Homelessness rates are rising among people aged 65 and over. In addition to the dangers unhoused people face on the street, there are exponential effects on their access to health care.
Barriers to accessible housing mean that more seniors are exposed to deadly medical conditions and are less likely to receive the preventative care they need to treat existing chronic health care issues.
People over age 65 are a part of a vulnerable population. They experience higher rates of chronic diseases, lack access to preventative care, and are more likely to struggle to get nutritious food. Housing insecurity exacerbates these problems, and a snowball effect leads to a greater chance of adverse health outcomes.
The number of seniors experiencing homelessness is expected to continue to grow over the next decade. A 2019 study published by the National Alliance to End Homelessness focused on senior populations in three major American cities: New York, Boston, and Los Angeles. Studying these populations helped experts predict the increase in homelessness rates among seniors, the causes and effects of housing insecurity among older people, and what subgroups need in order to eliminate homelessness.
According to the research findings, the rates of homelessness among seniors aged 65 and older in each city studied have increased yearly since 2011.
In each of the cities studied, the number of older people who face homelessness or housing insecurity is projected to grow exponentially.
The Baby Boomer generation has lived through its share of economic instability. Multiple recessions, increasing inflation, and rising housing costs may be among the culprits for the financial crises facing this group. Meanwhile, a lack of a solid social safety net has left seniors vulnerable to housing insecurity as they age.
There is undoubtedly a connection between homelessness and health outcomes. Cost and access to health care are both affected by housing status. Stable and affordable housing increases the chances of positive physical and mental health outcomes.
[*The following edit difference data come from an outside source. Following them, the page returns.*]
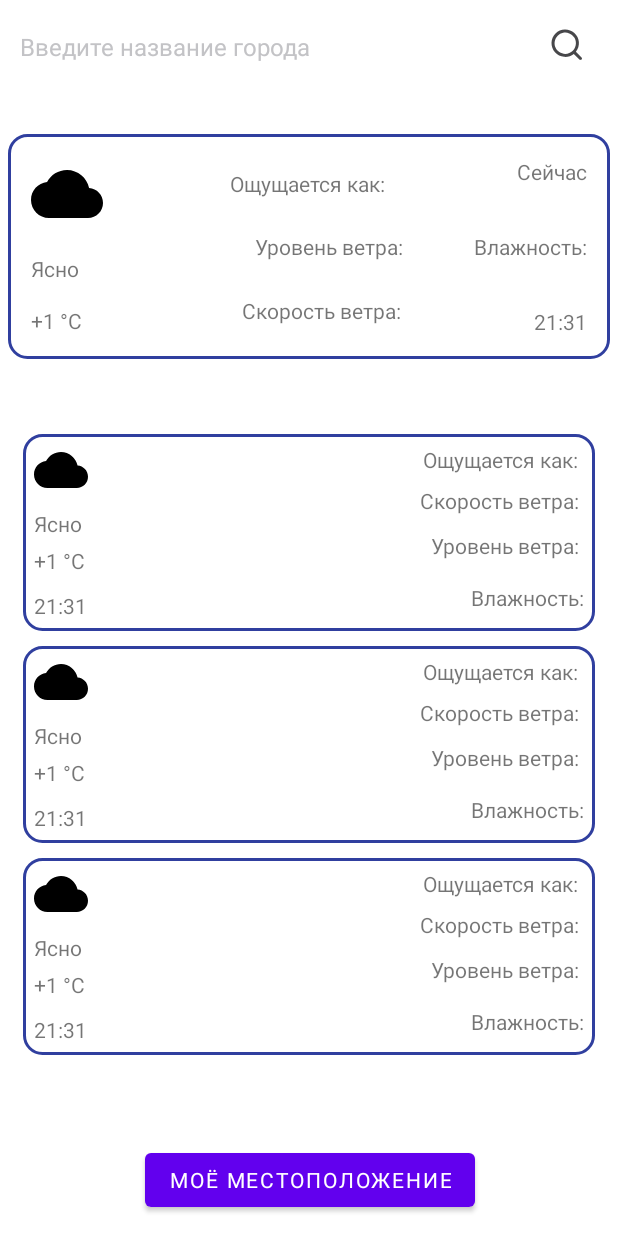
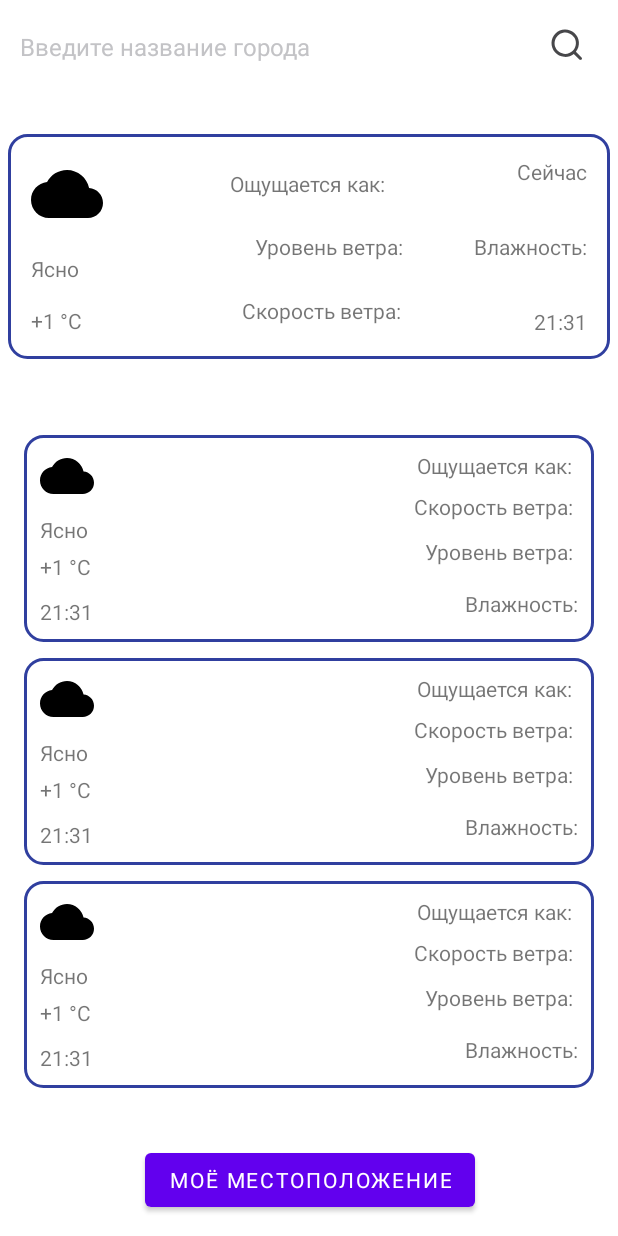
Before and after one commit to HasanDzhabrailov/AvitoTestWeather, an Android app: the layout fragment_main.xml on its own in the app's theme, with its tools: preview values and no code run, on a phone screen of 412 x 824 dp. Run offline under Robolectric (Android 15) with nearby library versions, the phone set to English and light mode, and no system bars; Roboto replaces fonts that are not available here.

Commit message:
fix bug margin item in list

```diff
--- a/app/src/main/java/com/example/avitotesttask/presentation/ui/main/MainFragment.kt
+++ b/app/src/main/java/com/example/avitotesttask/presentation/ui/main/MainFragment.kt
@@ -84,8 +84,7 @@ class MainFragment : Fragment(), Injectable, LocationListener {
 			b.toDayRecyclerView.adapter = weatherAdapter
 			b.toDayRecyclerView.layoutManager =
 				LinearLayoutManager(requireContext(), LinearLayoutManager.HORIZONTAL, false)
-			b.toDayRecyclerView.addItemDecoration(DividerItemDecoration(requireContext(),
-				DividerItemDecoration.HORIZONTAL))
+
 
 			b.weatherWeekRecyclerView.adapter = weekAdapter
 			b.weatherWeekRecyclerView.layoutManager =
--- a/app/src/main/java/com/example/avitotesttask/presentation/ui/main/WeatherAdapter.kt
+++ b/app/src/main/java/com/example/avitotesttask/presentation/ui/main/WeatherAdapter.kt
@@ -18,7 +18,7 @@ class WeatherAdapter : RecyclerView.Adapter<WeatherAdapter.ViewHolder>() {
 
 	override fun onCreateViewHolder(parent: ViewGroup, viewType: Int): ViewHolder {
 		val inflater = LayoutInflater.from(parent.context)
-		val binding = WeatherItemBinding.inflate(inflater)
+		val binding = WeatherItemBinding.inflate(inflater,parent,false)
 		return ViewHolder(binding)
 	}
 
--- a/app/src/main/res/layout/fragment_main.xml
+++ b/app/src/main/res/layout/fragment_main.xml
@@ -216,7 +216,7 @@
             android:layout_height="wrap_content"
             android:layout_marginTop="32dp"
             android:orientation="horizontal"
-
+            android:padding="5dp"
             app:layout_constraintBottom_toTopOf="@+id/labelWeekText"
             app:layout_constraintEnd_toEndOf="parent"
             app:layout_constraintHorizontal_bias="0.0"
@@ -229,6 +229,7 @@
             android:layout_width="match_parent"
             android:layout_height="0dp"
             android:orientation="vertical"
+            android:paddingHorizontal="30dp"
             app:layout_constraintBottom_toTopOf="@+id/btnDefineLocation"
             app:layout_constraintEnd_toEndOf="parent"
             app:layout_constraintHorizontal_bias="0.555"
--- a/app/src/main/res/layout/weather_item.xml
+++ b/app/src/main/res/layout/weather_item.xml
@@ -4,12 +4,10 @@
     xmlns:tools="http://schemas.android.com/tools"
     android:layout_width="match_parent"
     android:layout_height="wrap_content"
-    android:layout_marginTop="10dp"
-    android:layout_marginLeft="10dp"
-    android:layout_marginRight="10dp"
+    android:layout_margin="5dp"
     android:background="@drawable/ic_corner_rounding"
     android:orientation="vertical"
-    android:padding="2dp"
+    android:padding="5dp"
     app:layout_constraintBottom_toBottomOf="parent"
     app:layout_constraintCircleRadius="5dp"
     app:layout_constraintEnd_toEndOf="parent"
```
Homelessness is a public health issue. People experiencing homelessness will likely experience a higher rate of health problems, including:
The increased rates of health problems among unhoused people are usually the result of several factors, including limited access to social services, inadequate food, no protection from the elements, and other barriers to health care.
Policymakers share the responsibility to end homelessness and mitigate its effects. The country’s leaders have legal and policy interventions to consider in addressing homelessness.
Supportive housing may be one possibility that can help lower the cost of health care while getting and keeping people in affordable homes. Supportive care includes providing unhoused people with affordable housing options plus coordinated social services. These social services may be designed to help individuals and families gain access to:
Easing the burden that older adults face when deciding between maintaining housing and paying for health expenses will decrease the homelessness rate among this demographic. The removal of stress caused by housing instability allows seniors to focus on treating their health conditions, thereby improving survival rates and quality of life.
Increased funding to state Medicaid/Medicare programs and managed care organizations may be part of the solution. These programs pay for support services like the ones listed above, as well as tenants’ rights and responsibility training, eviction prevention, and housing location services.
Closing the housing affordability gap is essential to improving health outcomes for seniors. If you are looking for affordable housing options for seniors, start here for ideas related to your search.